Wilford’s legal arguments consumed much court attention, including three days of motions hearings before U.S. District judge Ellen Hollander, who issued two written opinions – a 61-page one and a 10-page one – finding that his contentions almost entirely lacked merit.
Wilford, Hollander wrote, contended that law enforcers’ “warrantless use of GPS tracking technology violated his Fourth Amendment rights,” as did “the pinging of his cellular phone,” which he claimed was done without legal basis, and thus he sought to suppress the evidence derived from such tactics. Hollander found that only in one circumstance – the tracking of Wilford’s vehicles while parked in the garage at his Elkton home – called for suppression, but also pointed out that the agents were interested in the vehicles only when they were on the move, not when they were in the garage.

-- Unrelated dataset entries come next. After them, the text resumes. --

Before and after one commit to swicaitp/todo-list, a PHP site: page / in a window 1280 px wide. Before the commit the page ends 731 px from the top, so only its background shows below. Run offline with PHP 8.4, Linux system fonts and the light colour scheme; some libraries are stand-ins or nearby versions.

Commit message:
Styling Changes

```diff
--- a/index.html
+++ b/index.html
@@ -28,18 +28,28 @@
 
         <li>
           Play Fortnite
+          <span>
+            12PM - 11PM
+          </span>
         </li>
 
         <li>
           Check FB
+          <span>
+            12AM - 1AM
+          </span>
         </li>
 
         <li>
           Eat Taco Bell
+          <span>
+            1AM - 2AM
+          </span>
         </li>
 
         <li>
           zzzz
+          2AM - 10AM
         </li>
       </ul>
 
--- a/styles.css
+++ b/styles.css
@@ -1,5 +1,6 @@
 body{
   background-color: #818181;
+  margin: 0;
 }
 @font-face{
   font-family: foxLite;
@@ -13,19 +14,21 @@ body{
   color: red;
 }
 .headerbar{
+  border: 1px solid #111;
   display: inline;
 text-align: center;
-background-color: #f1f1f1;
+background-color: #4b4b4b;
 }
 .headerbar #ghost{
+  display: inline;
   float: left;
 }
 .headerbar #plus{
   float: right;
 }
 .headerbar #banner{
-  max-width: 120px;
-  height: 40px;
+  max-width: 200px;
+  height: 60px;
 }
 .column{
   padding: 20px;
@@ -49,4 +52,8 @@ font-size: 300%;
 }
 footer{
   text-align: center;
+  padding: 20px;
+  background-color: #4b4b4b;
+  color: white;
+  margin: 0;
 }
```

The high-volume drug-trafficking activities of Wilford and his associates, who previously pleaded guilty, were sprawling. They brought cocaine to Maryland in trucks and hollowed-out desktop computers, with 136 kilograms in a tractor-trailer being seized by authorities. Among the assets the government took from defendants in the case were about $3.5 million in cash (including $1.6 million taken from a house in Randallstown), $600,000 worth of jewelry, 23 vehicles, six pieces of real estate in Georgia, and some expensive electronics. The probe also turned up ties to a Baltimore City district court commissioner and a man working in City Hall.

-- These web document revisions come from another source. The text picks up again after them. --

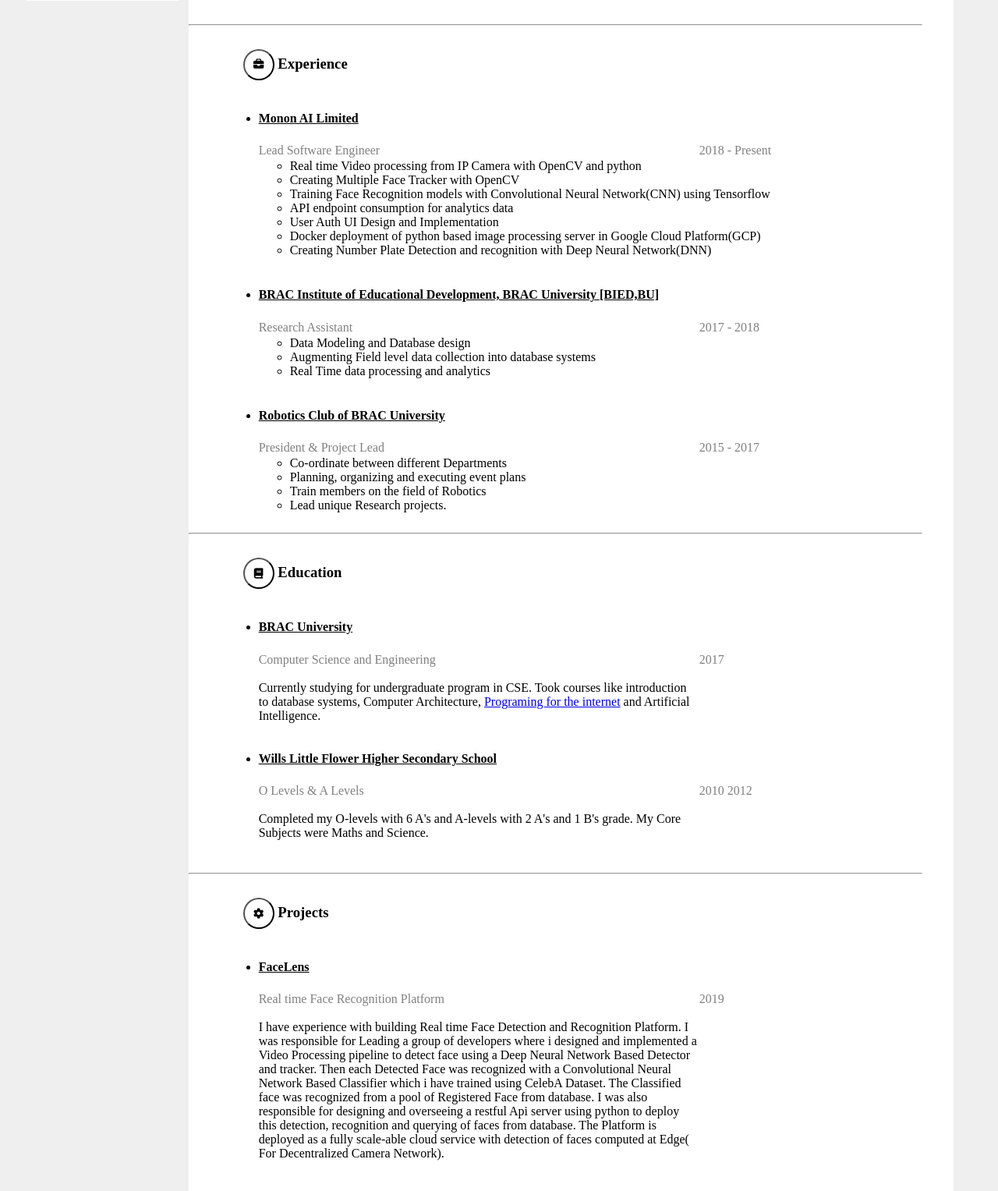
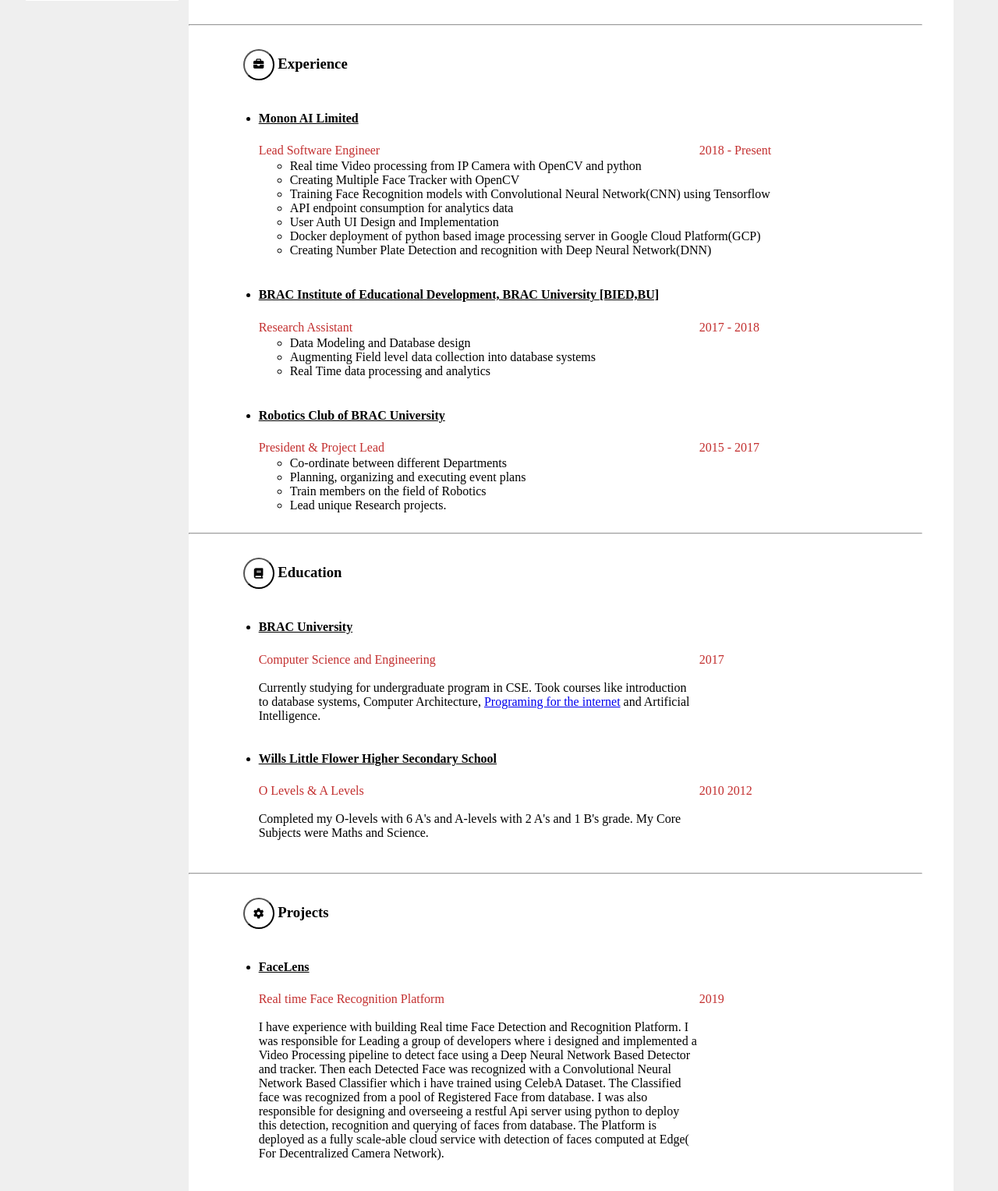
Before and after one commit to bmabir17/bmabir17.github.io, a PHP site: page /people/abir/index.html in a window 1280 px wide. Shown: the part 605-2132 px from the top of the page at 78% size. Run offline with PHP 8.4, Linux system fonts and the light colour scheme; some libraries are stand-ins or nearby versions.

Commit message:
text color change

```diff
--- a/people/abir/index.css
+++ b/people/abir/index.css
@@ -259,7 +259,7 @@ progress[value]::-moz-progress-bar{
 	margin-top:30px;
 }
 .p-exp-subTitle{
-	color: gray;
+	color: rgb(195, 47, 47);
 	margin-top: 2px;
 	margin-bottom: 2px;
 }
```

Wilford’s history in Baltimore’s drug game is long and high-level. His first federal conspiracy case, brought in 1992 when he was 19, included legendary gangsters Walter Louis Ingram and Walter Lee Powell, both of whom also were targeted recently by the feds. After serving a five-year prison stint in that case, in 2001 Wilford earned another two years in prison for heroin.
Ingram recently wrote a letter to City Paper, citing Wilford’s arguments about unconstitutional government overreach as being similar to his own.
In 2008, Wilford emerged relatively unscathed as a drug-probe drama involving a dirty cop, Mark Lunsford, swirled around him, scooping up Querida Lewis, a women with ties to notorious Baltimore felon Milton Tillman, Jr., and several other Baltimore drug dealers, including Gilbert Watkins, Donta Dotson, Dante Chavez, and Mark Anthony Hawkins.
Given this background, Wilford’s decision to take his current case before a jury may prove, at sentencing, to have been a mistake. With priors like his and no plea agreement, Wilford may be looking at a very long future in federal prison starting when he’s already in his early 40s.
Update: A reader pointed out, and court records confirm, that Wilford was convicted on his 41st birthday.